# Recorded information:
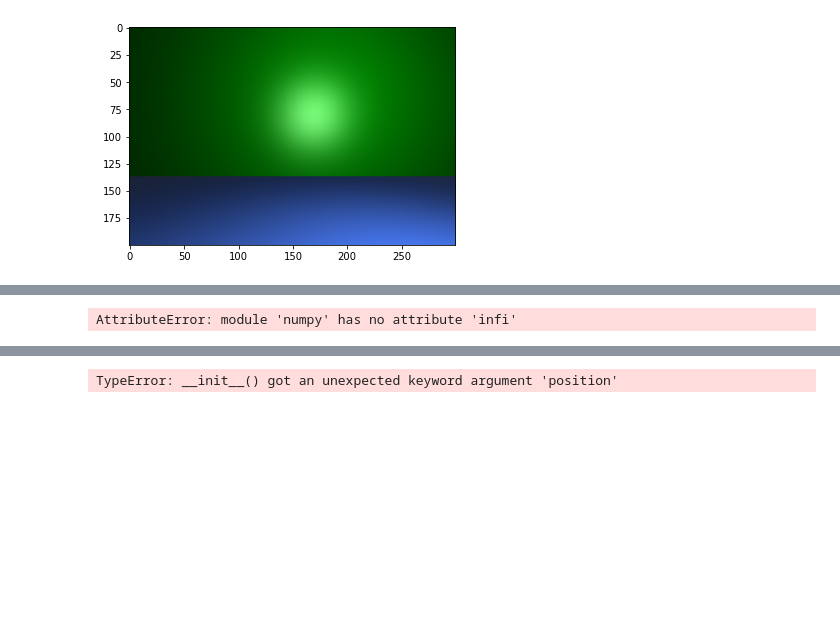
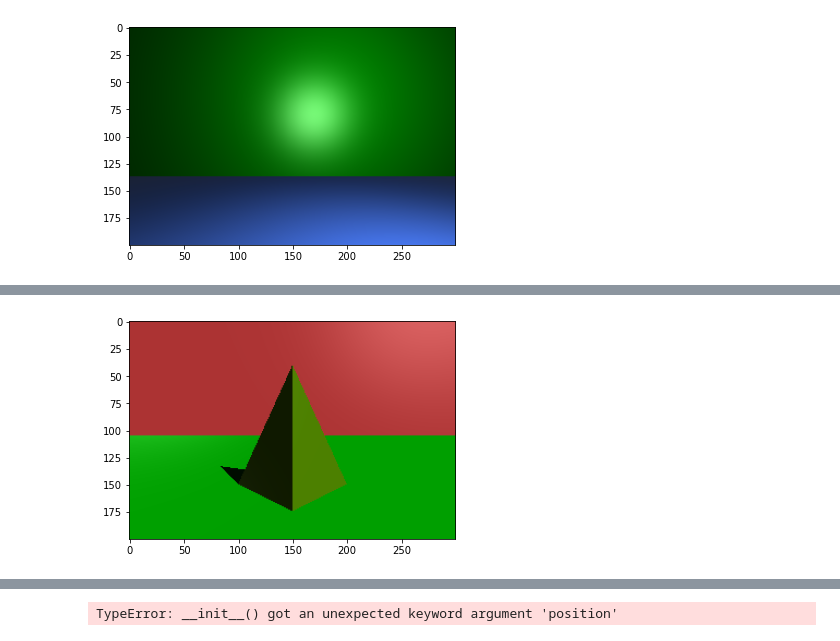
Before and after one commit to efraim224/Ray-Tracing, a Jupyter notebook: Exercise_3_Ray_Tracing.ipynb, the cells around one changed output, grey strips where cells are left out. Drawn from its saved outputs; the diff is of its cells as text; code cells hidden in the pictures; blank space fills up the shorter version.

```diff
--- a/Exercise_3_Ray_Tracing.ipynb
+++ b/Exercise_3_Ray_Tracing.ipynb
@@ -130,33 +130,33 @@ This scene has a pyramid with light reflections on plane.
 # %%
 from hw3 import *
 
 v_list = np.array([[-1,-1,-2],[1,-1,-2],[0,-1,-1],[0,1,-1.5]])
 f_list = np.array([[0,2,1],[0,1,3],[0,2,3],[1,3,2]])
 
 mesh = Mesh(v_list, f_list)
 mesh.set_material([0.3, 0.5, 0], [0.3, 0.5, 0], [0.3, 0.3, 0.3], 10, 0.5)
 mesh.apply_materials_to_triangles()
 plane = Plane([0,1,0], [0,-1,0])
 plane.set_material([0, 0.5, 0], [0, 1, 0], [1, 1, 1], 10, 0.5)
 background = Plane([0,0,1], [0,0,-30])
 background.set_material([1, 0.3, 0.3], [1, 0.3, 0.3], [0.2, 0.2, 0.2], 10, 0.5)
 
 
 objects = [mesh,plane,background]
 
 light = DirectionalLight(intensity= np.array([1, 1, 1]),direction=np.array([1,1,1]))
 
 lights = [light]
 
 ambient = np.array([0.1,0.1,0.1])
 
 camera = np.array([0,0,1])
 
-im = render_scene(camera, ambient, lights, objects, (300, 200), 3)
+im = render_scene(camera, ambient, lights, objects, (300, 200), 1)
 plt.imshow(im)
 plt.imsave('scene3.png', im)
 # %% [output]
-AttributeError: module 'numpy' has no attribute 'infi'
+[figure, added]
 # %% [markdown]
 ## Scene 4 - Sphere with reflections
 
```
Also changed, not shown: parts of 2 cells of this notebook, 6 other files.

# Task statement:
Return each line of the data that contains the string "camera".

# Exercise result:
 camera = np.array([0,0,1])
-im = render_scene(camera, ambient, lights, objects, (300, 200), 3)
+im = render_scene(camera, ambient, lights, objects, (300, 200), 1)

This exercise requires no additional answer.